* **Exercise inputs**
+ + + + +

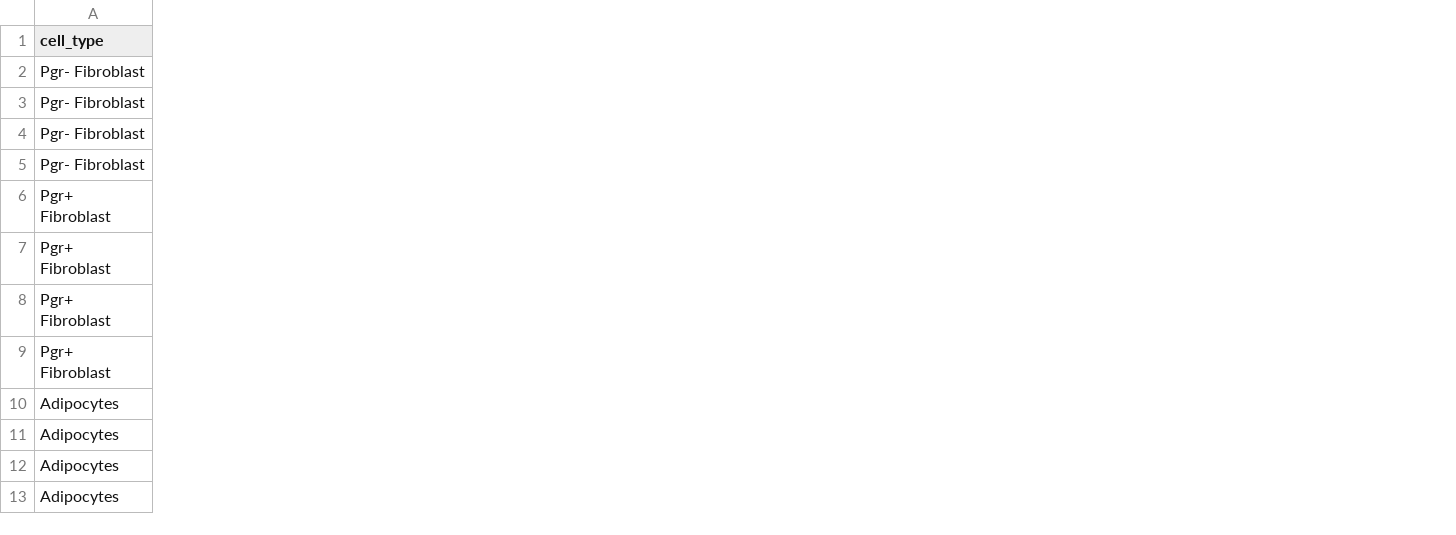
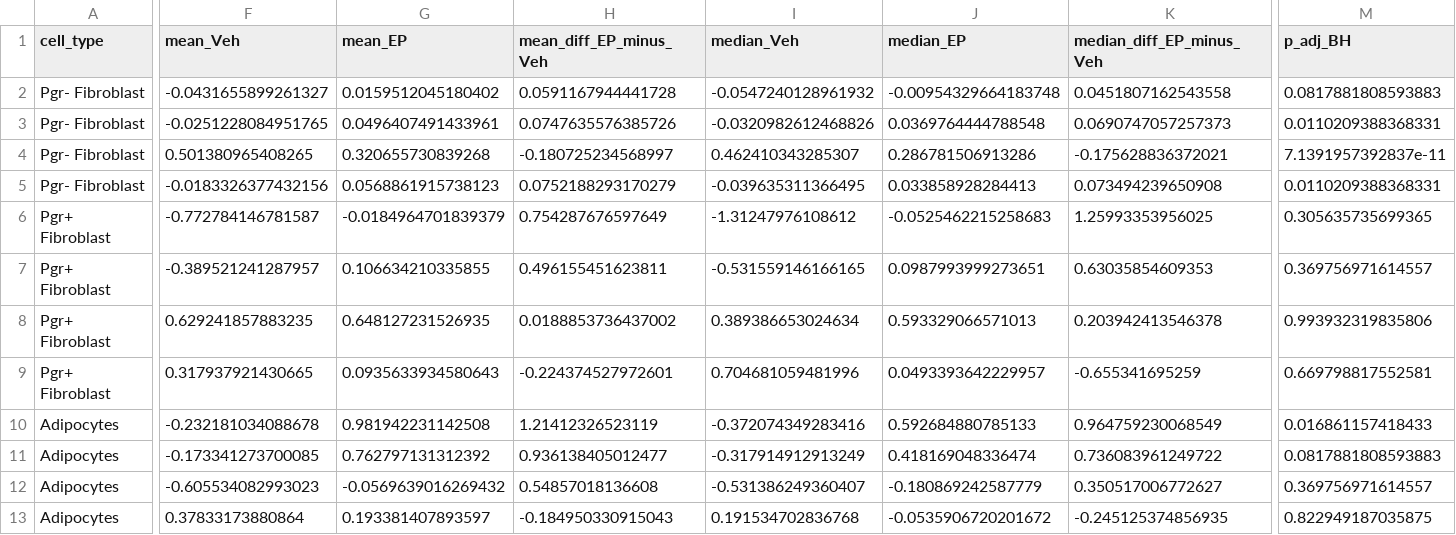
Before and after one commit to hani-sabaie/IH-Aging-Multiomics, a CSV file: source_data/figure_source_data/Figure_20/Figure20B_mouse_chromVAR_Wilcoxon_Veh_vs_EP.csv, drawn as a sheet; only a part is shown, gaps mark what is left out; the diff covers the shown part only; the diff names each change by its address in the sheet, - before the commit and + after, or states it on an @@ line.

Commit message:
Update mouse chromVAR Figure 20B statistics with FDR correction

```diff
--- a/source_data/figure_source_data/Figure_20/Figure20B_mouse_chromVAR_Wilcoxon_Veh_vs_EP.csv
+++ b/source_data/figure_source_data/Figure_20/Figure20B_mouse_chromVAR_Wilcoxon_Veh_vs_EP.csv
+column F (mean_Veh), rows 2-13: -0.0431655899261327 | -0.0251228084951765 | 0.501380965408265 | -0.0183326377432156 | -0.772784146781587 | -0.389521241287957 | 0.629241857883235 | 0.317937921430665 | -0.232181034088678 | -0.173341273700085 | -0.605534082993023 | 0.37833173880864
+column G (mean_EP), rows 2-13: 0.0159512045180402 | 0.0496407491433961 | 0.320655730839268 | 0.0568861915738123 | -0.0184964701839379 | 0.106634210335855 | 0.648127231526935 | 0.0935633934580643 | 0.981942231142508 | 0.762797131312392 | -0.0569639016269432 | 0.193381407893597
+column H (mean_diff_EP_minus_Veh), rows 2-13: 0.0591167944441728 | 0.0747635576385726 | -0.180725234568997 | 0.0752188293170279 | 0.754287676597649 | 0.496155451623811 | 0.0188853736437002 | -0.224374527972601 | 1.21412326523119 | 0.936138405012477 | 0.54857018136608 | -0.184950330915043
+column I (median_Veh), rows 2-13: -0.0547240128961932 | -0.0320982612468826 | 0.462410343285307 | -0.039635311366495 | -1.31247976108612 | -0.531559146166165 | 0.389386653024634 | 0.704681059481996 | -0.372074349283416 | -0.317914912913249 | -0.531386249360407 | 0.191534702836768
+column J (median_EP), rows 2-13: -0.00954329664183748 | 0.0369764444788548 | 0.286781506913286 | 0.033858928284413 | -0.0525462215258683 | 0.0987993999273651 | 0.593329066571013 | 0.0493393642229957 | 0.592684880785133 | 0.418169048336474 | -0.180869242587779 | -0.0535906720201672
+column K (median_diff_EP_minus_Veh), rows 2-13: 0.0451807162543558 | 0.0690747057257373 | -0.175628836372021 | 0.073494239650908 | 1.25993353956025 | 0.63035854609353 | 0.203942413546378 | -0.655341695259 | 0.964759230068549 | 0.736083961249722 | 0.350517006772627 | -0.245125374856935
+column M (p_adj_BH), rows 2-13: 0.0817881808593883 | 0.0110209388368331 | 7.1391957392837e-11 | 0.0110209388368331 | 0.305635735699365 | 0.369756971614557 | 0.993932319835806 | 0.669798817552581 | 0.016861157418433 | 0.0817881808593883 | 0.369756971614557 | 0.822949187035875
```
Also changed, not shown: 1 added column elsewhere in this file, 2 other files.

+ + + + +

* **Work order**
Skip the pictures. Restate everything else in the records word for word.

* **Problem solution**
Before and after one commit to hani-sabaie/IH-Aging-Multiomics, a CSV file: source_data/figure_source_data/Figure_20/Figure20B_mouse_chromVAR_Wilcoxon_Veh_vs_EP.csv, drawn as a sheet; only a part is shown, gaps mark what is left out; the diff covers the shown part only; the diff names each change by its address in the sheet, - before the commit and + after, or states it on an @@ line.

Commit message:
Update mouse chromVAR Figure 20B statistics with FDR correction

```diff
--- a/source_data/figure_source_data/Figure_20/Figure20B_mouse_chromVAR_Wilcoxon_Veh_vs_EP.csv
+++ b/source_data/figure_source_data/Figure_20/Figure20B_mouse_chromVAR_Wilcoxon_Veh_vs_EP.csv
+column F (mean_Veh), rows 2-13: -0.0431655899261327 | -0.0251228084951765 | 0.501380965408265 | -0.0183326377432156 | -0.772784146781587 | -0.389521241287957 | 0.629241857883235 | 0.317937921430665 | -0.232181034088678 | -0.173341273700085 | -0.605534082993023 | 0.37833173880864
+column G (mean_EP), rows 2-13: 0.0159512045180402 | 0.0496407491433961 | 0.320655730839268 | 0.0568861915738123 | -0.0184964701839379 | 0.106634210335855 | 0.648127231526935 | 0.0935633934580643 | 0.981942231142508 | 0.762797131312392 | -0.0569639016269432 | 0.193381407893597
+column H (mean_diff_EP_minus_Veh), rows 2-13: 0.0591167944441728 | 0.0747635576385726 | -0.180725234568997 | 0.0752188293170279 | 0.754287676597649 | 0.496155451623811 | 0.0188853736437002 | -0.224374527972601 | 1.21412326523119 | 0.936138405012477 | 0.54857018136608 | -0.184950330915043
+column I (median_Veh), rows 2-13: -0.0547240128961932 | -0.0320982612468826 | 0.462410343285307 | -0.039635311366495 | -1.31247976108612 | -0.531559146166165 | 0.389386653024634 | 0.704681059481996 | -0.372074349283416 | -0.317914912913249 | -0.531386249360407 | 0.191534702836768
+column J (median_EP), rows 2-13: -0.00954329664183748 | 0.0369764444788548 | 0.286781506913286 | 0.033858928284413 | -0.0525462215258683 | 0.0987993999273651 | 0.593329066571013 | 0.0493393642229957 | 0.592684880785133 | 0.418169048336474 | -0.180869242587779 | -0.0535906720201672
+column K (median_diff_EP_minus_Veh), rows 2-13: 0.0451807162543558 | 0.0690747057257373 | -0.175628836372021 | 0.073494239650908 | 1.25993353956025 | 0.63035854609353 | 0.203942413546378 | -0.655341695259 | 0.964759230068549 | 0.736083961249722 | 0.350517006772627 | -0.245125374856935
+column M (p_adj_BH), rows 2-13: 0.0817881808593883 | 0.0110209388368331 | 7.1391957392837e-11 | 0.0110209388368331 | 0.305635735699365 | 0.369756971614557 | 0.993932319835806 | 0.669798817552581 | 0.016861157418433 | 0.0817881808593883 | 0.369756971614557 | 0.822949187035875
```
Also changed, not shown: 1 added column elsewhere in this file, 2 other files.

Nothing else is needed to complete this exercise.